=== Begin Enclosure ===

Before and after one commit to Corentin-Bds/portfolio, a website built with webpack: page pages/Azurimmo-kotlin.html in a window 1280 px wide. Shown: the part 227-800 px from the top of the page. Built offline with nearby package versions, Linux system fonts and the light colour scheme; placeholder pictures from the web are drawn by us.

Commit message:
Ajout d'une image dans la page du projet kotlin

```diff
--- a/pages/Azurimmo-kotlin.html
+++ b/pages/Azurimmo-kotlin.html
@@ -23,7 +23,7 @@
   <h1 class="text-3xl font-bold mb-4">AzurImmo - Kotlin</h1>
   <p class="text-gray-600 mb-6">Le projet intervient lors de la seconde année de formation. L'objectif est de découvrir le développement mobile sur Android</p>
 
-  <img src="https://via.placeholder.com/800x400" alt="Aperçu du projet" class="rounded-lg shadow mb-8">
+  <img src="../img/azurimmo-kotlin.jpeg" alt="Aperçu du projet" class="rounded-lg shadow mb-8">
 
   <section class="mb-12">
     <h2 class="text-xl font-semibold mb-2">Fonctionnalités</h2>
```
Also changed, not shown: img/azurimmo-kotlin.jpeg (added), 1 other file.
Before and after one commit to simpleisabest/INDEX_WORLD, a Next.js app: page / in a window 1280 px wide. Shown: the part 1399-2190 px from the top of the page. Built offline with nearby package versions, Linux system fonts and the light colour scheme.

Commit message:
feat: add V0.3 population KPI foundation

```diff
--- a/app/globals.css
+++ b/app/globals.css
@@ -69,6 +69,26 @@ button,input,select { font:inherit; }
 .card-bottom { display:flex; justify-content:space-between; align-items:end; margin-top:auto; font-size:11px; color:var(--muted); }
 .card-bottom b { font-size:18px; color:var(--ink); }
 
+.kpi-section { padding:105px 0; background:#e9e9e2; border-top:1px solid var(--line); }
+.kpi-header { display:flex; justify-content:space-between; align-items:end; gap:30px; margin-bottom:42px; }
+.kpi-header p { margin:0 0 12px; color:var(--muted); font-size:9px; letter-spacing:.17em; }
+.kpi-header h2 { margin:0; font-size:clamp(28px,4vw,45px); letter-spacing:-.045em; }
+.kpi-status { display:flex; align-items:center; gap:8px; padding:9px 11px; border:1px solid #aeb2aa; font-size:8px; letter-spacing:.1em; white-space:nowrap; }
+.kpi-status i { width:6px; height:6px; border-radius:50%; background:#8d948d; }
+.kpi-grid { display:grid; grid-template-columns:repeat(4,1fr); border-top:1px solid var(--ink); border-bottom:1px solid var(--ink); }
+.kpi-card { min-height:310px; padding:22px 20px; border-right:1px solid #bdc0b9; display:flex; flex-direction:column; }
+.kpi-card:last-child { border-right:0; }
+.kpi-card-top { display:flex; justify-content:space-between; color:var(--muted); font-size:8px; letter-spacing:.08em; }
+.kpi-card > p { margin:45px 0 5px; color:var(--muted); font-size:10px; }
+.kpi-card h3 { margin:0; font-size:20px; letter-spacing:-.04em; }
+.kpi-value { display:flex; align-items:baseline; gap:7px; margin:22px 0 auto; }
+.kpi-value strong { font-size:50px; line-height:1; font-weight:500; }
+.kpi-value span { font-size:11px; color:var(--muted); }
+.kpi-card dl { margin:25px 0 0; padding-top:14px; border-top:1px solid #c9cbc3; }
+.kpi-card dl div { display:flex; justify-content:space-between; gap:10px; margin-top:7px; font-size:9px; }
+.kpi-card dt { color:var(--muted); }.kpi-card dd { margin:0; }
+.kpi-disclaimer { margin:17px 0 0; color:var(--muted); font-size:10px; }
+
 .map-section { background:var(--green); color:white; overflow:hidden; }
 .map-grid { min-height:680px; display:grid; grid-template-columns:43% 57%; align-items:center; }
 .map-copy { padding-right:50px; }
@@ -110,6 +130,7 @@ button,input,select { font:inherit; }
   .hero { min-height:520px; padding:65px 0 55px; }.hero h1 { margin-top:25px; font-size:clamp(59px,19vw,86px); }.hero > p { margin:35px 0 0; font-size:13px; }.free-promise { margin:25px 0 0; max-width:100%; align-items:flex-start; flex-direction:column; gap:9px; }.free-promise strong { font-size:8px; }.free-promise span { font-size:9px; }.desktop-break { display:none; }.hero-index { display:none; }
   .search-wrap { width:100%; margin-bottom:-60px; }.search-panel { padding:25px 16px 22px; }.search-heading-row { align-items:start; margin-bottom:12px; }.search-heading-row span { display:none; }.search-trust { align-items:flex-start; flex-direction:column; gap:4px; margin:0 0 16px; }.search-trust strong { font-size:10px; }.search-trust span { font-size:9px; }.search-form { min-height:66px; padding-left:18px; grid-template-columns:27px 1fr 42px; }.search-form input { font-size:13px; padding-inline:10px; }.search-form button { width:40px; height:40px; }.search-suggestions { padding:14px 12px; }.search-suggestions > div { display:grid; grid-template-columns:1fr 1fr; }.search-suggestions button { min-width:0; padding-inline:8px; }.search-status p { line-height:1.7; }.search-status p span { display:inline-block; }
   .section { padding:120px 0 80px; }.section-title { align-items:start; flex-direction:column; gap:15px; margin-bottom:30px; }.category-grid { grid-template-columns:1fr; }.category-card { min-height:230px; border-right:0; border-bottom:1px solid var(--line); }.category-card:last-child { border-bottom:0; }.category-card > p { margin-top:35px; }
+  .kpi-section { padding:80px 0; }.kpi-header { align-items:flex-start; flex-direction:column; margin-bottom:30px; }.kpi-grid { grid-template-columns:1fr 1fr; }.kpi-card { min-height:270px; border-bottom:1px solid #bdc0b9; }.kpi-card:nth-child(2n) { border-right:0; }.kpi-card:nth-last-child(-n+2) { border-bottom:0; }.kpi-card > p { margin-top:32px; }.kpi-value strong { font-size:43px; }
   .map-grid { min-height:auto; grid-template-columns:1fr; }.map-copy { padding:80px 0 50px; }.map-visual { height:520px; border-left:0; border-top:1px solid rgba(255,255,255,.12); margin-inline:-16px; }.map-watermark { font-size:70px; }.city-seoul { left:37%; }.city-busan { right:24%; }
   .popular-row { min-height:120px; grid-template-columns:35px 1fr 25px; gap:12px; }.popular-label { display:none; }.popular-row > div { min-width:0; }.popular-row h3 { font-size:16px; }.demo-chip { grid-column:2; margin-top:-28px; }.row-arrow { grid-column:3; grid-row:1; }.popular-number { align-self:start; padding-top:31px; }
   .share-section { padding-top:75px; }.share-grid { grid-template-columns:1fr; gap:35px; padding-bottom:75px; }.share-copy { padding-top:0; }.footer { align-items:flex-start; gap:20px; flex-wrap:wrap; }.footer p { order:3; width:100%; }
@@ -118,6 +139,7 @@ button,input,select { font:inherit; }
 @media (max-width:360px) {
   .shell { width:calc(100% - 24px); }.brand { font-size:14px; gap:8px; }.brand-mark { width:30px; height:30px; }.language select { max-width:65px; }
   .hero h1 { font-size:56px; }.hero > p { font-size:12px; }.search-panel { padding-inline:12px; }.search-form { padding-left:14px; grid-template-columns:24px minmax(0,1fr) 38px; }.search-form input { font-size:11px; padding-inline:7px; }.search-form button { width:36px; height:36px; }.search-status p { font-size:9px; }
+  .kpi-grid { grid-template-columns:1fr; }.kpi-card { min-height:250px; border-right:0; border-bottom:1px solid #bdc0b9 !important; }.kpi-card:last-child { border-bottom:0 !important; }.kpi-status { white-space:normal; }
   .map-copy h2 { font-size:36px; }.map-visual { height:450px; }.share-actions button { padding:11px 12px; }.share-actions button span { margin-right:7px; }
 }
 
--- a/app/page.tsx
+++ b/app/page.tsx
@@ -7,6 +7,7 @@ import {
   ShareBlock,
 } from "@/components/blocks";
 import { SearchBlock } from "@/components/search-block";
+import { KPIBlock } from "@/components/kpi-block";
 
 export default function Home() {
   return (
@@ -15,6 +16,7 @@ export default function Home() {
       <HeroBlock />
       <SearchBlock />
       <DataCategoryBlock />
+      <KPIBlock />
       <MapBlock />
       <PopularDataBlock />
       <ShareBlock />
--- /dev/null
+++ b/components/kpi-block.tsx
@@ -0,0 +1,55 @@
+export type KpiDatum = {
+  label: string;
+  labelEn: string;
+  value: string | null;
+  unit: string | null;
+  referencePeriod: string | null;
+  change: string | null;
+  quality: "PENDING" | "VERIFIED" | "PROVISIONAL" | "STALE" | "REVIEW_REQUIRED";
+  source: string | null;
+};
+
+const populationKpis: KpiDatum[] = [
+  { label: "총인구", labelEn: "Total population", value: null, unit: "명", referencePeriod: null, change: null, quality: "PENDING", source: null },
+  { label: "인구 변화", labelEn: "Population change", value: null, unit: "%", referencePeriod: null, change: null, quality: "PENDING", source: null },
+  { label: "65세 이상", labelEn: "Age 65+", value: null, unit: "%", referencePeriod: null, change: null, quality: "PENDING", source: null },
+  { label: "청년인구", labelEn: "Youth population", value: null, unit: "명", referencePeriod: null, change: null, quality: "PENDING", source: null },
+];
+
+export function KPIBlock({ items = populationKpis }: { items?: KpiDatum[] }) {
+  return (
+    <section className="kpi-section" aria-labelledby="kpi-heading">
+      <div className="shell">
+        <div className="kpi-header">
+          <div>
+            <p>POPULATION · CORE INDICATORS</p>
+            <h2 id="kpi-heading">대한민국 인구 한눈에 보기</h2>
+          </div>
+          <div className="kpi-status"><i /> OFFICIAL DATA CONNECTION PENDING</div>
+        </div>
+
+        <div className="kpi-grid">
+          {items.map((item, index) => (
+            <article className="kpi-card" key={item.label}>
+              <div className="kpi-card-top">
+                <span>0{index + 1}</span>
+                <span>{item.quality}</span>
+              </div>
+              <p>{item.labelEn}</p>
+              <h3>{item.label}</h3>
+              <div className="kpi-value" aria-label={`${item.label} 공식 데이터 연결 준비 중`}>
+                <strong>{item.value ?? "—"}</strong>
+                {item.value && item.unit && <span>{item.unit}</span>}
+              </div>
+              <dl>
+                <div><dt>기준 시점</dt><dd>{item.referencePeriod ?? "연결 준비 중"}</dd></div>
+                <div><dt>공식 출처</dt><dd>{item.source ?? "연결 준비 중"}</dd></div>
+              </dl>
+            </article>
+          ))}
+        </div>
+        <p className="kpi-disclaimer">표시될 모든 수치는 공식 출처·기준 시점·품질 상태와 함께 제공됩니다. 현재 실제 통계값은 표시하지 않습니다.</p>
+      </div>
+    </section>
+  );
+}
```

=== End Enclosure ===

Reply with one number: the count of lines in the entries that include the word "border".

→ **ANSWER FOR THIS EXERCISE**:
11